───── Material provided ─────
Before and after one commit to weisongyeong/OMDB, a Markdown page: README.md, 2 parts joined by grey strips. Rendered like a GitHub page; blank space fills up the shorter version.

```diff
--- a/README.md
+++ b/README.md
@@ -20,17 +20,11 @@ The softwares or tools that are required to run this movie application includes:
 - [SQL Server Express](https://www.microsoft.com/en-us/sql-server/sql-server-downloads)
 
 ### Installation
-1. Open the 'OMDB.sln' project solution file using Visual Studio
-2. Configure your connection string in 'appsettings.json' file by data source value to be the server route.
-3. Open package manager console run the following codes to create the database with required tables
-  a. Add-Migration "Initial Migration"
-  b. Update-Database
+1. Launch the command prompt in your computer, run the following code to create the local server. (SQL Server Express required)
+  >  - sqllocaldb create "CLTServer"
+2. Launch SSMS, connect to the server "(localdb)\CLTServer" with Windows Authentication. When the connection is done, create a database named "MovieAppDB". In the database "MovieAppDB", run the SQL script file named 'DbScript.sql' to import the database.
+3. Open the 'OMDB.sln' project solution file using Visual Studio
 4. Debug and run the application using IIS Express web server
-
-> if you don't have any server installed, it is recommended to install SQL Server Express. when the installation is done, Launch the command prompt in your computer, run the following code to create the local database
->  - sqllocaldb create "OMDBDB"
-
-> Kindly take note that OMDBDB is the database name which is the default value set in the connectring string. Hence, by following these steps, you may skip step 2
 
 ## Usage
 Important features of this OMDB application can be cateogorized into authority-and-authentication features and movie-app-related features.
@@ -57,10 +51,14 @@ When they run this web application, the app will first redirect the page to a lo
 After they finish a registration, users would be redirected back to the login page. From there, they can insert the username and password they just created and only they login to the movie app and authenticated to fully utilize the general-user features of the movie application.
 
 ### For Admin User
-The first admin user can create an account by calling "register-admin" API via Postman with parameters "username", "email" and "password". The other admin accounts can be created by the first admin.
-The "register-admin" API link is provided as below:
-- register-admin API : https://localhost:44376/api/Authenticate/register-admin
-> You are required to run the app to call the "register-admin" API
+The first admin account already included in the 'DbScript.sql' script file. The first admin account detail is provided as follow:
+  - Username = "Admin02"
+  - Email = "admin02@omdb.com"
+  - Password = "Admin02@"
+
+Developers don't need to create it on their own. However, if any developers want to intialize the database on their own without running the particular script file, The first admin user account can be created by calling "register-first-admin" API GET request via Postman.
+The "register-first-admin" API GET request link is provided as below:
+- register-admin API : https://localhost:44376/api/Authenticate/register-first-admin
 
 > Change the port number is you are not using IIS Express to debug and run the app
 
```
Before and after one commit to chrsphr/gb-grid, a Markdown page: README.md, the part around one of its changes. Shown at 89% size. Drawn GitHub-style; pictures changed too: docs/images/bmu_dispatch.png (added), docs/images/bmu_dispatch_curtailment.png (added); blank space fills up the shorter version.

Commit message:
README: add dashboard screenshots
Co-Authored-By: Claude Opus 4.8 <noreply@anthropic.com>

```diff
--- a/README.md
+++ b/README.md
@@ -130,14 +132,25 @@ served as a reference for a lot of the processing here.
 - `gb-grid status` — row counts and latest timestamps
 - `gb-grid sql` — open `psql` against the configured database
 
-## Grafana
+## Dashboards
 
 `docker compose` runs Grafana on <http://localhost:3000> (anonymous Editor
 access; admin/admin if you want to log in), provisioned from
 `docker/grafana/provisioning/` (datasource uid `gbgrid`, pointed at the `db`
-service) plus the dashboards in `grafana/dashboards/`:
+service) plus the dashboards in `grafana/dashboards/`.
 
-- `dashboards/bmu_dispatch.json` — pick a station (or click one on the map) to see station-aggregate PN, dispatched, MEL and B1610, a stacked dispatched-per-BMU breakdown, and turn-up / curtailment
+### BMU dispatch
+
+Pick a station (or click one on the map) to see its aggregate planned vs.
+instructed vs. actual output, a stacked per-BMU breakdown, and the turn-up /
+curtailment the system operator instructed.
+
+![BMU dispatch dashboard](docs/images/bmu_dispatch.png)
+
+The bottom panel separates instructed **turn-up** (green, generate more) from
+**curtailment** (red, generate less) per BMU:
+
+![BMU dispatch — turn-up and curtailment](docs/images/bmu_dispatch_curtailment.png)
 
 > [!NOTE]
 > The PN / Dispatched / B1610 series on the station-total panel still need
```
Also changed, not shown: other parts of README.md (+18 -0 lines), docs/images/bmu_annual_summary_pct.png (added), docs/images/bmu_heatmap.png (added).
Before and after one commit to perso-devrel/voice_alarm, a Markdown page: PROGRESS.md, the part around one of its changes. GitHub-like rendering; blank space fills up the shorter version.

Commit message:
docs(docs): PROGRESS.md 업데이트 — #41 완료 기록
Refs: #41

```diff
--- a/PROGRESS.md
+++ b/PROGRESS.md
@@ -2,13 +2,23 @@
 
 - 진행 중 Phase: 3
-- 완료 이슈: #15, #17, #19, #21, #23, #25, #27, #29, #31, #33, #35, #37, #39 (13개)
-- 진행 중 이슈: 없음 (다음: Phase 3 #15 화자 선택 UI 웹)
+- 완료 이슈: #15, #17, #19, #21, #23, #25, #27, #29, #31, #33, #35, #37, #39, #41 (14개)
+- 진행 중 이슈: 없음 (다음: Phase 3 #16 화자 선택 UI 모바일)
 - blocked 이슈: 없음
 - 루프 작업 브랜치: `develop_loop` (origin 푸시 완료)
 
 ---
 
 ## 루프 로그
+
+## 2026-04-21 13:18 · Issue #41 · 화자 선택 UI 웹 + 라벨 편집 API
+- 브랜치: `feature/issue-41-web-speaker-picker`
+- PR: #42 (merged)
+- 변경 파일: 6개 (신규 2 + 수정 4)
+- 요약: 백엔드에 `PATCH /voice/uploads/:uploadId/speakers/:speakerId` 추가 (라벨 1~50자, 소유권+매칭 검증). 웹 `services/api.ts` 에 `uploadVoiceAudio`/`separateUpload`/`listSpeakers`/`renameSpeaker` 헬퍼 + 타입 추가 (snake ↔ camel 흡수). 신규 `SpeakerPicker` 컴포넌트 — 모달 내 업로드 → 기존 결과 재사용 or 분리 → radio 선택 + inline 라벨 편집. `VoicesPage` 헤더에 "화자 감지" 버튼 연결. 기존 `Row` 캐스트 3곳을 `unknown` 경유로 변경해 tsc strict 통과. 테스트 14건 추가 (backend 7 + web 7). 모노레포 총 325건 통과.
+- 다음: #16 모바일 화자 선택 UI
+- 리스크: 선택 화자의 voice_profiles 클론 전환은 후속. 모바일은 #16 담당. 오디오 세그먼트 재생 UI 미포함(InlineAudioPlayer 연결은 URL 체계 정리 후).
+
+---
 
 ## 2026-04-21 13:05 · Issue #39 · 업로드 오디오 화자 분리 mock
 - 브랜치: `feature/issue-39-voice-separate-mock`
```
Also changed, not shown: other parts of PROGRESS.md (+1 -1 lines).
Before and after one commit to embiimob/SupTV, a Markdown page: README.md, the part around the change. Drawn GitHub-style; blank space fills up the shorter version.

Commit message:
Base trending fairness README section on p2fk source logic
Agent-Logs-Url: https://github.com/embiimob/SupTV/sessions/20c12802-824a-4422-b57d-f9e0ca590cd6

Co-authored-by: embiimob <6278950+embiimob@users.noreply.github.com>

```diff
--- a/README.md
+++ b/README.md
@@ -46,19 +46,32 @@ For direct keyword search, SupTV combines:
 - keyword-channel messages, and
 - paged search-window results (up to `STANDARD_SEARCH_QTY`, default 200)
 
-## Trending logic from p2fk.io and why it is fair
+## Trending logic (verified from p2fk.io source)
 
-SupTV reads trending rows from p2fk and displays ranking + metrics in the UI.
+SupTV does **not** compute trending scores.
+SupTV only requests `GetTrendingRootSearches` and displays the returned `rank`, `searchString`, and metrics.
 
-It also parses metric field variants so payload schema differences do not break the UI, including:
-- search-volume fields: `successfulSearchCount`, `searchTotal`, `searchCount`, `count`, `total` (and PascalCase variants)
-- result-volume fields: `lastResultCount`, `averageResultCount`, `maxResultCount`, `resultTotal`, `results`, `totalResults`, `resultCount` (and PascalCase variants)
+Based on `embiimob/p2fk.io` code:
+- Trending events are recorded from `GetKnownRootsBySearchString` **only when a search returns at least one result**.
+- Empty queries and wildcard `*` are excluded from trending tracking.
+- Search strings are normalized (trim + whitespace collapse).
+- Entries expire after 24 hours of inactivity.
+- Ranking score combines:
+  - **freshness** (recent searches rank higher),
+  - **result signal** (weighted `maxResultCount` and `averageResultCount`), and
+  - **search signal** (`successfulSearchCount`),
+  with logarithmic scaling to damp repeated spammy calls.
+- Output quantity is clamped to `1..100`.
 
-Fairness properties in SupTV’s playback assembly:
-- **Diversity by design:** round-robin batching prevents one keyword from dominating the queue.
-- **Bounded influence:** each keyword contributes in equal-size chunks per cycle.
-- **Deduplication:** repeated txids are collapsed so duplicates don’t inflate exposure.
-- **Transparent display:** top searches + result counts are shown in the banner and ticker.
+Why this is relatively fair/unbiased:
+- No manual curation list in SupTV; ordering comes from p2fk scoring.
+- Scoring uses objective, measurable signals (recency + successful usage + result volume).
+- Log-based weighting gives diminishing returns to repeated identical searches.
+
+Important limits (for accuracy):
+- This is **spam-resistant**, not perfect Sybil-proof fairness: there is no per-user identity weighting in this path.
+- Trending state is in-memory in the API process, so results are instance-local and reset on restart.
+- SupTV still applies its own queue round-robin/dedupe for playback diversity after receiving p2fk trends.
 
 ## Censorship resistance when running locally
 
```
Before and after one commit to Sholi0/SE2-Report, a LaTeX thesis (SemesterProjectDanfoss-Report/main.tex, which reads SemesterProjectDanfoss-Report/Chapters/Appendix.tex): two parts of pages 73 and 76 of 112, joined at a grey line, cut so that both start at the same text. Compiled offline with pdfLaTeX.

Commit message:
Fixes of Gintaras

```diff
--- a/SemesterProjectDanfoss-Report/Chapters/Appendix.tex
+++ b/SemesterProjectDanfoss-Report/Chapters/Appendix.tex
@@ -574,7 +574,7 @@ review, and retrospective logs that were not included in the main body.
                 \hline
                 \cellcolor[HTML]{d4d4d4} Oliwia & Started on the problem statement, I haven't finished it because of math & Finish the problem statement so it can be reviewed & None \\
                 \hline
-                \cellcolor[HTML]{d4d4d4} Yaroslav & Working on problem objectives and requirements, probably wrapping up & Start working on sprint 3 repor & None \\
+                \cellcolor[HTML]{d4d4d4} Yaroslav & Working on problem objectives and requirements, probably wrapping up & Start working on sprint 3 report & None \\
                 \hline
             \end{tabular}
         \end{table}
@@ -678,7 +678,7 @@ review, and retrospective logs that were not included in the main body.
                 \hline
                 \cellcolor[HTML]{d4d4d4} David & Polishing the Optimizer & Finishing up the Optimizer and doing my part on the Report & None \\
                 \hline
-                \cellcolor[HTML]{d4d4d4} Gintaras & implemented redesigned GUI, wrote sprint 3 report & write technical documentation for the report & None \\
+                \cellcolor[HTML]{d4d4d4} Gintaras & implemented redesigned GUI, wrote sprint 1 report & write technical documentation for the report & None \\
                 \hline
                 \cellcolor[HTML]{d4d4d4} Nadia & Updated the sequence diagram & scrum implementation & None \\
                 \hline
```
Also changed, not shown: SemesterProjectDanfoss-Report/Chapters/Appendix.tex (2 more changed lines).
─────
[Work to be completed] Show a copy of each line from the data that includes the word "https".

[Answer area]
 - [SQL Server Express](https://www.microsoft.com/en-us/sql-server/sql-server-downloads)
-- register-admin API : https://localhost:44376/api/Authenticate/register-admin
+- register-admin API : https://localhost:44376/api/Authenticate/register-first-admin
Agent-Logs-Url: https://github.com/embiimob/SupTV/sessions/20c12802-824a-4422-b57d-f9e0ca590cd6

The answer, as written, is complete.